▶ [What to produce]
Return the full listing unchanged, apart from leaving out its images.

============================================================

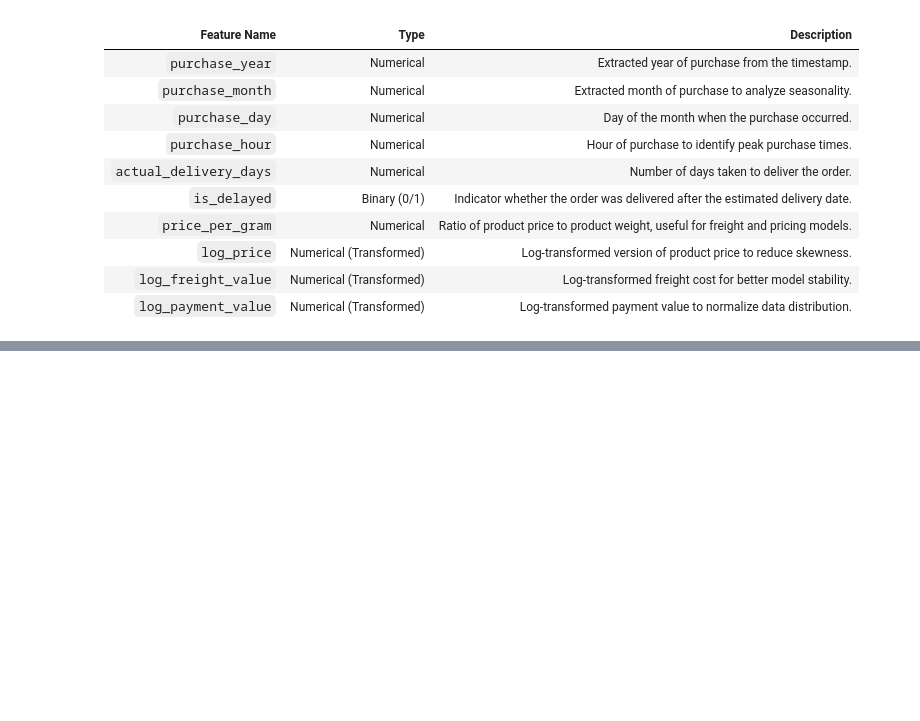
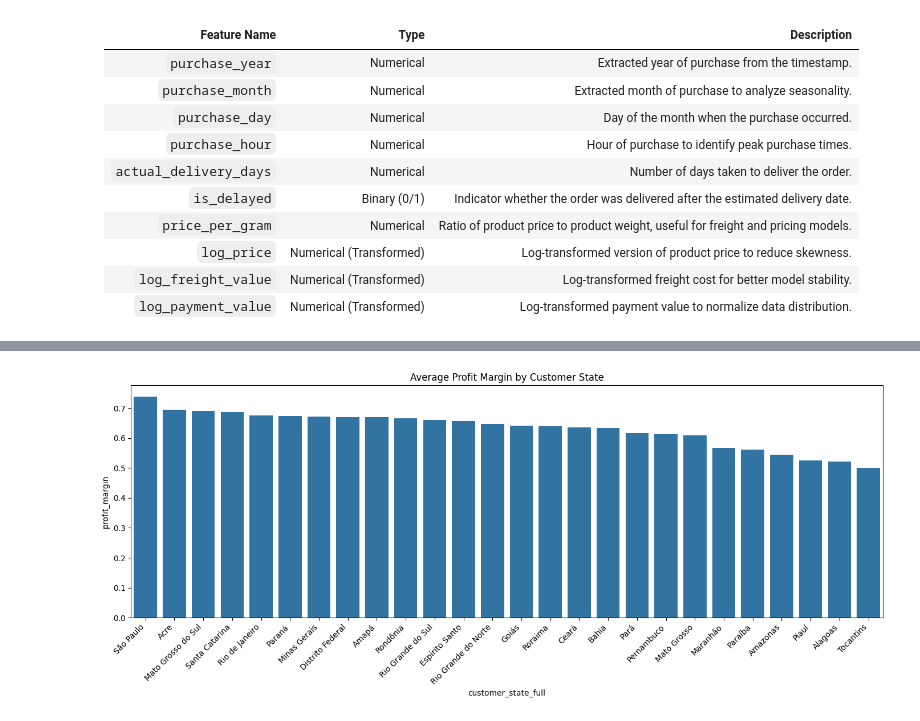
Before and after one commit to ibtj21/DSA2040A_DataMining_Group-6, a Jupyter notebook: notebooks/3_exploratory_analysis.ipynb, the cells around one changed output, grey strips where cells are left out. Saved outputs shown, nothing was run; the diff lists cells and outputs as text; code cells hidden in the pictures; blank space fills up the shorter version.

```diff
--- a/notebooks/3_exploratory_analysis.ipynb
+++ b/notebooks/3_exploratory_analysis.ipynb
@@ -709,0 +731,4 @@ df[['price', 'log_price', 'freight_value', 'log_freight_value']].head()
+# %%
+# Load cleaned dataset
+df = pd.read_csv('../data/transformed/transformed_data.csv')
+df.head()
@@ -709,0 +751,27 @@ df[['price', 'log_price', 'freight_value', 'log_freight_value']].head()
+# %%
+# Mapping of Brazilian state codes to full names
+state_map = {
+    'sp': 'São Paulo', 'rj': 'Rio de Janeiro', 'mg': 'Minas Gerais', 'rs': 'Rio Grande do Sul',
+    'pr': 'Paraná', 'sc': 'Santa Catarina', 'ba': 'Bahia', 'ce': 'Ceará', 'df': 'Distrito Federal',
+    'go': 'Goiás', 'pa': 'Pará', 'pe': 'Pernambuco', 'es': 'Espírito Santo', 'ma': 'Maranhão',
+    'mt': 'Mato Grosso', 'ms': 'Mato Grosso do Sul', 'pb': 'Paraíba', 'al': 'Alagoas',
+    'to': 'Tocantins', 'pi': 'Piauí', 'ro': 'Rondônia', 'ap': 'Amapá', 'am': 'Amazonas',
+    'rn': 'Rio Grande do Norte', 'ac': 'Acre', 'rr': 'Roraima'
+}
+
+# Replace codes with full names
+df['customer_state_full'] = df['customer_state'].map(state_map)
+
+
+# Group states by average profit margin and sort in descending order
+state_order = df.groupby('customer_state_full')['profit_margin'].mean().sort_values(ascending=False).index
+
+# Create barplot with full state names, no error bars
+plt.figure(figsize=(14,6))
+sns.barplot(x='customer_state_full', y='profit_margin', data=df, estimator='mean', errorbar=None, order=state_order)
+plt.title('Average Profit Margin by Customer State')
+plt.xticks(rotation=45, ha='right')  # Rotate x-axis labels for readability
+plt.tight_layout()
+plt.show()
+# %% [output]
+[figure, added]
```
Also changed, not shown: parts of 15 cells of this notebook.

============================================================

▶ [Solution to this task]
Before and after one commit to ibtj21/DSA2040A_DataMining_Group-6, a Jupyter notebook: notebooks/3_exploratory_analysis.ipynb, the cells around one changed output, grey strips where cells are left out. Saved outputs shown, nothing was run; the diff lists cells and outputs as text; code cells hidden in the pictures; blank space fills up the shorter version.

```diff
--- a/notebooks/3_exploratory_analysis.ipynb
+++ b/notebooks/3_exploratory_analysis.ipynb
@@ -709,0 +731,4 @@ df[['price', 'log_price', 'freight_value', 'log_freight_value']].head()
+# %%
+# Load cleaned dataset
+df = pd.read_csv('../data/transformed/transformed_data.csv')
+df.head()
@@ -709,0 +751,27 @@ df[['price', 'log_price', 'freight_value', 'log_freight_value']].head()
+# %%
+# Mapping of Brazilian state codes to full names
+state_map = {
+    'sp': 'São Paulo', 'rj': 'Rio de Janeiro', 'mg': 'Minas Gerais', 'rs': 'Rio Grande do Sul',
+    'pr': 'Paraná', 'sc': 'Santa Catarina', 'ba': 'Bahia', 'ce': 'Ceará', 'df': 'Distrito Federal',
+    'go': 'Goiás', 'pa': 'Pará', 'pe': 'Pernambuco', 'es': 'Espírito Santo', 'ma': 'Maranhão',
+    'mt': 'Mato Grosso', 'ms': 'Mato Grosso do Sul', 'pb': 'Paraíba', 'al': 'Alagoas',
+    'to': 'Tocantins', 'pi': 'Piauí', 'ro': 'Rondônia', 'ap': 'Amapá', 'am': 'Amazonas',
+    'rn': 'Rio Grande do Norte', 'ac': 'Acre', 'rr': 'Roraima'
+}
+
+# Replace codes with full names
+df['customer_state_full'] = df['customer_state'].map(state_map)
+
+
+# Group states by average profit margin and sort in descending order
+state_order = df.groupby('customer_state_full')['profit_margin'].mean().sort_values(ascending=False).index
+
+# Create barplot with full state names, no error bars
+plt.figure(figsize=(14,6))
+sns.barplot(x='customer_state_full', y='profit_margin', data=df, estimator='mean', errorbar=None, order=state_order)
+plt.title('Average Profit Margin by Customer State')
+plt.xticks(rotation=45, ha='right')  # Rotate x-axis labels for readability
+plt.tight_layout()
+plt.show()
+# %% [output]
+[figure, added]
```
Also changed, not shown: parts of 15 cells of this notebook.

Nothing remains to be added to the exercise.